But not so fast; it depends which side of the pond you’re on.
In the U.S., “pants” means trousers or slacks but those terms are very rarely used these days. It’s believed that we shortened “pantaloons” to “pants.”
However, in the U.K., “pants” means underwear and what Americans call pants are called “trousers.” Capiche? (It may make more sense if you think of “pants” as the shortened version of “underpants.”)
So when visiting the U.K., be careful using the word “pants” so to avoid embarrassing yourself, as this young lady did:
(story told in the words of one of my Facebook fans)
My daughter is a student at University of Edinburgh when she arrived there 3 years ago she had a memorable experience with “pants and trousers.” I still laugh when I think about it.
The weather in Scotland is without a doubt freezing cold and brutal for a young lady from Southern California who’s used to wearing sandals and tank tops all year round. She quickly learned to bundle up. She also learned that “pants” has two meanings.
The morning of her first day she paid no attention to the sleet/rain/high winds that were beating against her dorm window and decided on a cute little skirt and a pair slip on shoes. Fashion prevailed! Bad idea.
By the time she arrived at her first class she was soaked to the bone, and freezing. She walked in and introduced herself to the professor, they exchanged pleasantries and she told him she was really cold and should have worn pants. The professor turned a bright shade of red and asked her to please take a seat. A few of the other students looked at her kind of funny as well. She had no idea what had just happened…until the girl behind her leaned forward and told her.
Poor thing wanted to die!

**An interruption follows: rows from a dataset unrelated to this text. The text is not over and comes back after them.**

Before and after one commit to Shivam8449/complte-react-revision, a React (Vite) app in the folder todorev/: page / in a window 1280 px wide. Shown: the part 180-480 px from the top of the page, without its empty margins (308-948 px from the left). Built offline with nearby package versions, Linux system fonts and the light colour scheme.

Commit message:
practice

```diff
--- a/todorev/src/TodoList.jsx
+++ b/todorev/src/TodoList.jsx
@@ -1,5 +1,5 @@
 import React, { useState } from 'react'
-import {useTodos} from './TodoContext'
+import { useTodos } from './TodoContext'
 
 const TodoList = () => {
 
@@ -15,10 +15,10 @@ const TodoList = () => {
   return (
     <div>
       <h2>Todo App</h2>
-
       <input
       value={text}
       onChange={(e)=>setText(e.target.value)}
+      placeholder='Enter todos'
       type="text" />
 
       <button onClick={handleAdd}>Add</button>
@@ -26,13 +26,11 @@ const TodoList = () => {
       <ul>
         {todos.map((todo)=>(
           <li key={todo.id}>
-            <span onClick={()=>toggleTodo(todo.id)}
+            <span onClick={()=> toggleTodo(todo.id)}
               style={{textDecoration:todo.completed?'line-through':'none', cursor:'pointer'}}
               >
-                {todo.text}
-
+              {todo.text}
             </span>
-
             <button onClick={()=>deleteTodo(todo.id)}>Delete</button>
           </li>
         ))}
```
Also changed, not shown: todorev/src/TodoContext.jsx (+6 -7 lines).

The word “pants” is also used by Brits as a form of slang to mean “not good” or “rubbish.”
Example: “The last film I saw was pants!”